Eur J Pediatr Surg 2012; 22(06): 445-459
DOI: 10.1055/s-0032-1322544
Original Article
Georg Thieme Verlag KG Stuttgart · New York

Connective Tissue in Gut Development: A Key Player in Motility and in Intestinal Desmosis

Sonja Bruhin-Feichter
2  Department of Pediatric Surgery, Lucerne Hospital, Lucerne, Switzerland
,
William Meier-Ruge
1  Department of Pathology, University Hospital of Basel, Basel, Switzerland
,
Giuseppe Martucciello
3  Pediatric Surgery, Via Gaslini, 5 – DIPE, University of Genova, Genova, Italy
,
Elisabeth Bruder
1  Department of Pathology, University Hospital of Basel, Basel, Switzerland
› Author Affiliations
Further Information

Publication History

05 May 2012

12 May 2012

Publication Date:
17 August 2012 (online)

Abstract

Introduction Efficient intestinal peristalsis is a function of intact enteric nervous system, muscle, and connective muscularis propria tissue. Malfunction of any component results in impaired peristalsis. Hirschsprung disease (HD) as prototypic enteric neural migration disorder is increasingly well characterized. More recently, intestinal myopathies and particularly defects of myenteric collagenization have entered the focus of attention. However, detailed development of muscularis propria connective tissue is not well known. The aim of this study was to morphologically characterize intestinal connective tissue in fetal and postnatal development and intestinal pseudo-obstruction.

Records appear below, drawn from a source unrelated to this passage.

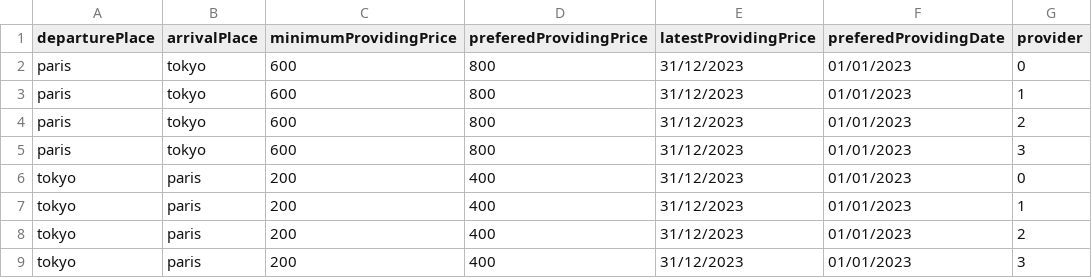
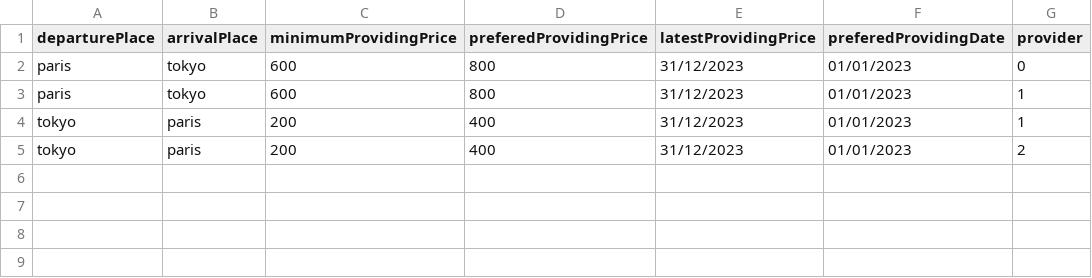
Before and after one commit to IskanderFerchiou/TP_SMA, a CSV file: datasets/Tickets - RejectedProviders_N-N.csv (was datasets/Tickets3.csv), drawn as a sheet.

Commit message:
Mettre à jour le dataset + correction du bug de la date + ajout de l'énum scénario + corriger un bug avec remaining days + enlever le phaser

```diff
--- a/datasets/Tickets3.csv
+++ b/datasets/Tickets - RejectedProviders_N-N.csv
@@ -3,7 +3,3 @@ paris;tokyo;600;800;31/12/2023;01/01/2023;0
 paris;tokyo;600;800;31/12/2023;01/01/2023;1
-paris;tokyo;600;800;31/12/2023;01/01/2023;2
-paris;tokyo;600;800;31/12/2023;01/01/2023;3
-tokyo;paris;200;400;31/12/2023;01/01/2023;0
 tokyo;paris;200;400;31/12/2023;01/01/2023;1
 tokyo;paris;200;400;31/12/2023;01/01/2023;2
-tokyo;paris;200;400;31/12/2023;01/01/2023;3
```
Also changed, not shown: 44 other files.
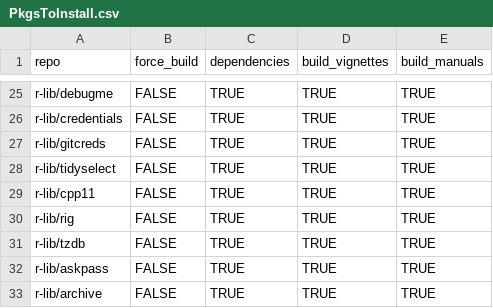
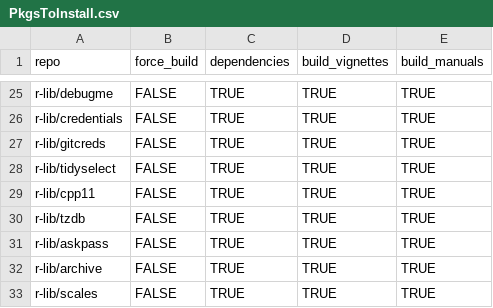
Before and after one commit to ScientificProgrammer/InstallMyPkgsToNewRSetup, a CSV file: data/PkgsToInstall.csv, drawn as a sheet; only a part is shown, gaps mark what is left out; the shorter side is filled out with more unchanged rows.

Commit message:
Remove 'r-lib/rig' - It's an OS pkg, not an R pkg

```diff
--- a/data/PkgsToInstall.csv
+++ b/data/PkgsToInstall.csv
@@ -29,3 +29,2 @@
 "r-lib/cpp11"                     ,FALSE       ,TRUE         ,TRUE            ,TRUE
-"r-lib/rig"                       ,FALSE       ,TRUE         ,TRUE            ,TRUE
 "r-lib/tzdb"                      ,FALSE       ,TRUE         ,TRUE            ,TRUE
```
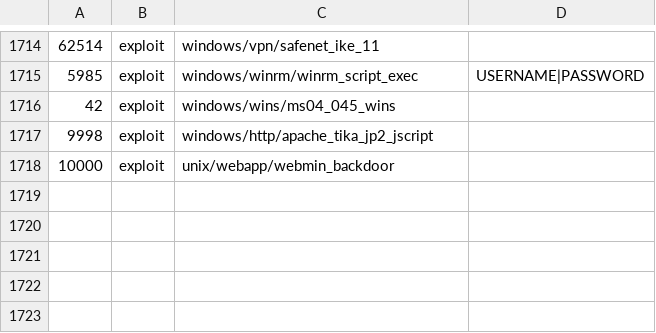
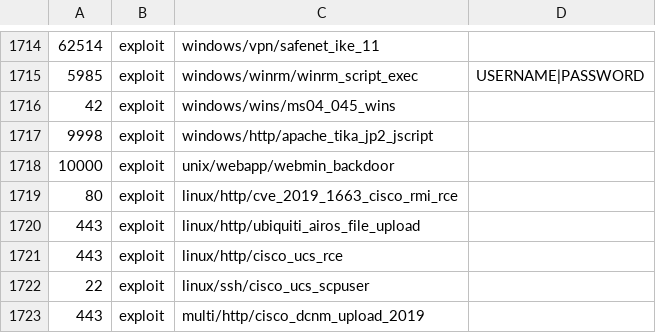
Before and after one commit to milo2012/metasploitHelper, a CSV file: portList.csv, drawn as a sheet; only a part is shown, gaps mark what is left out; the diff names each change by its address in the sheet, - before the commit and + after, or states it on an @@ line.

```diff
--- a/portList.csv
+++ b/portList.csv
+row 1719: 80 | exploit | linux/http/cve_2019_1663_cisco_rmi_rce
+row 1720: 443 | exploit | linux/http/ubiquiti_airos_file_upload
+row 1721: 443 | exploit | linux/http/cisco_ucs_rce
+row 1722: 22 | exploit | linux/ssh/cisco_ucs_scpuser
+row 1723: 443 | exploit | multi/http/cisco_dcnm_upload_2019
```
Also changed, not shown: 2 other files.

Materials and Methods In this study, 130 archival specimens of fetal autopsies, intestinal resections, and biopsies were analyzed. Patients' age was 10th gestational week (gw) to 70 years. Muscularis mucosae, muscle layers, collagen tissue, and enteric plexus were analyzed. Picrosirius red stains, enzyme histochemistry, and immunohistochemistry for collagens I, III, and IV were performed.

Results Total 89 normal intestinal specimens were from fetal autopsies or intestinal resections; 41 patients showed a primary structural colon wall defect (HD, desmosis). Our results showed a constant increase in tunica muscularis propria thickness with age. Separation into circular and longitudinal muscle layer first occurred in the 11th gw. A tendinous collagen plexus layer first arose in the 10th gw and showed a steady caliber increase. Muscularis mucosae first appeared in the 10th gw and grew independent of any primary gastrointestinal disease. In the 11th gw, enteric ganglia were fully developed. In desmosis, a collagen plexus layer was absent. In contrast, in HD, muscularis mucosae showed hypertrophy, but the collagen plexus layer was intact in the aganglionic segment. In intestinal neuronal dysplasia and hypoganglionosis, nerve cell development was disturbed; connective tissue and muscle layers were well developed.

Conclusion Our comprehensive study of intestinal connective tissue development in comparison to neural intestinal wall components in normal and pathological conditions showed that tendinous tissue develops parallel to muscularis propria and arises early in embryogenesis. In enteric nervous system disorders, ganglionic lesions develop independently of impaired collagen network, whereas mucosal biopsies serve for diagnosis of HD, seromuscular biopsies are required to prove desmosis in gastrointestinal dysmotility disorders.